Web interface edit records
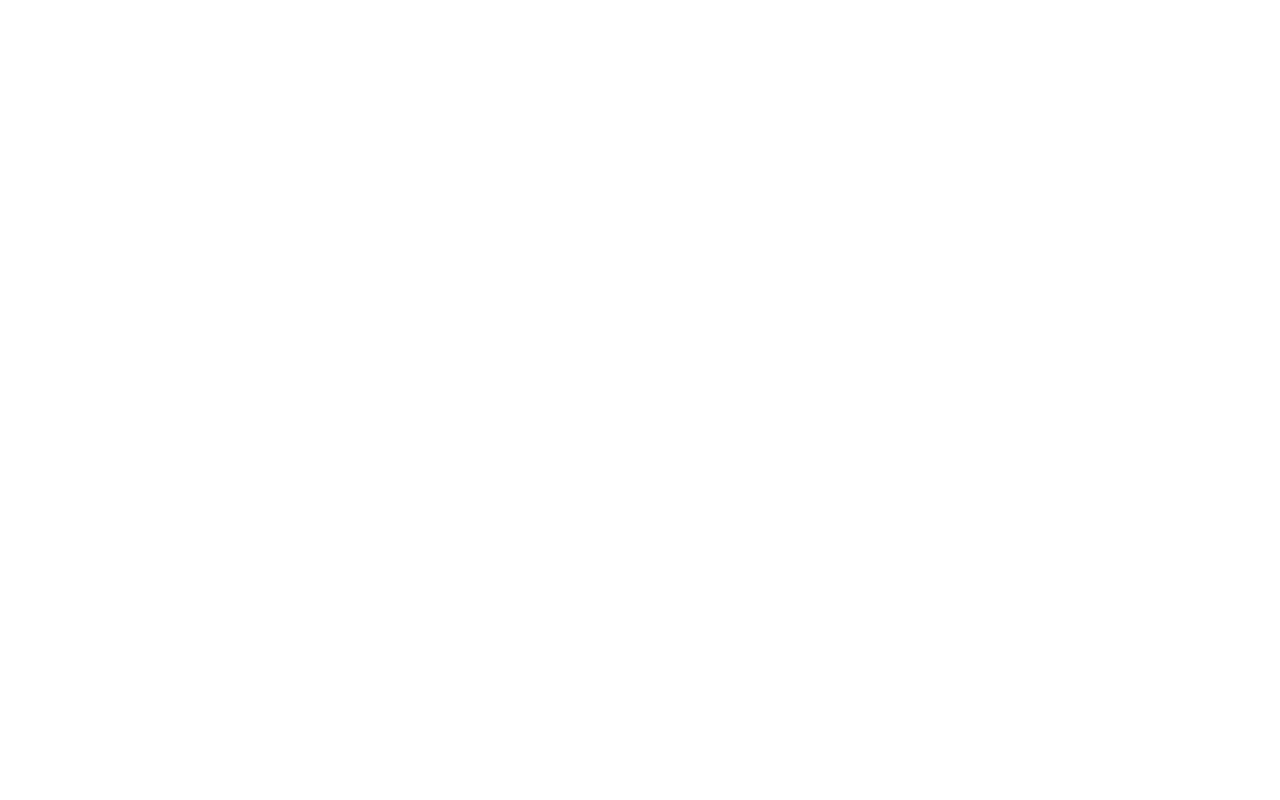
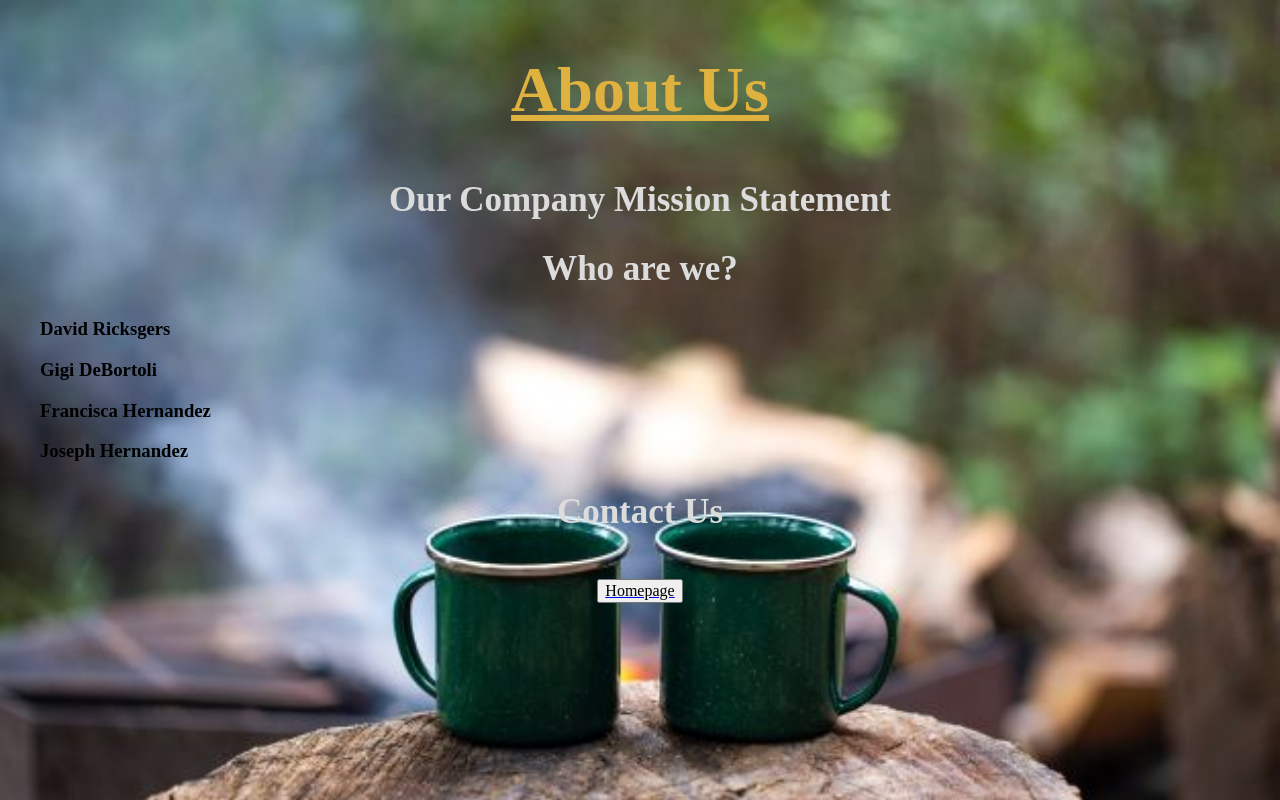
Before and after one commit to francisca-hernandez/Camp-Me-Outside, a plain HTML site: page aboutme.html in a window 1280 px wide. Drawn offline with Linux system fonts and the light colour scheme.

Commit message:
button and page styling

```diff
--- a/aboutme.html
+++ b/aboutme.html
@@ -1,12 +1,45 @@
 <!DOCTYPE html>
 <html lang="en">
+
 <head>
     <meta charset="UTF-8">
     <meta http-equiv="X-UA-Compatible" content="IE=edge">
     <meta name="viewport" content="width=device-width, initial-scale=1.0">
+    <link rel="stylesheet" href="assets/css/aboutme.css">
+    <link rel="icon" type="image/x-icon" href="assets/images/camp.ico">
     <title>About Me</title>
 </head>
+
 <body>
+<article>
+    <H1>About Us</H1>
+    <div id="mission">
+        <h2>Our Company Mission Statement</h2>
+        <p></p>
+    </div>
+    <section id="aboutus">
+        <h2>Who are we?</h2>
+        <ul>
+            <h3>David Ricksgers</h3>
+        </ul>
+        <ul>
+            <h3>Gigi DeBortoli</h3>
+        </ul>
+        <ul>
+            <h3>Francisca Hernandez</h3>
+        </ul>
+        <ul>
+            <h3>Joseph Hernandez</h3>
+        </ul>
+    </section>
+    <div id="info">
+        <h2>Contact Us</h2>
 
+    </div>
+<br>
+    <a href="index.html">
+        <button class="button" type="submit">Homepage</button>
+</article>
 </body>
+
 </html>
--- /dev/null
+++ b/assets/css/aboutme.css
@@ -0,0 +1,45 @@
+body, html {
+    background-image: url("../images/heroBG2.jpg");
+    background-size: cover;
+    position: fixed;
+    height: 100%;
+    width: 100%;
+    margin: 0;
+    padding: 0;
+
+}
+
+h1 {
+    color: rgb(223, 177, 62);
+    width: 100%;
+    text-decoration: underline;
+    display: flex;
+    position: static;
+    align-items: center;
+    justify-content: center;
+    font-size: 400%;
+}
+h2 {
+    text-align: center;
+    font-size: 35px;
+    color:gainsboro
+}
+
+/* button.button {
+    float: unset;
+    position: absolute;
+    top: 50%;
+    left: 50%;
+    transform: translate(-50%, -50%);
+} */
+button.button {
+font-family: inherit;
+  font-size: 100%;
+  line-height: 1.15;
+  overflow: visible;
+  text-align: center;
+  margin: auto;
+  display:flex;
+  justify-content: center;
+  display: grid;
+}
--- a/assets/css/style.css
+++ b/assets/css/style.css
@@ -78,6 +78,5 @@ sections.columns {
 
 }
 /* Background color for behing where the tiles are */
-body {
-}
+
 /* Buttons for campsites and campfire stories */
```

YOUR TASK =
Select all lines with the word "size" from the entries above.

WRITTEN SOLUTION =
+    background-size: cover;
+    font-size: 400%;
+    font-size: 35px;
+  font-size: 100%;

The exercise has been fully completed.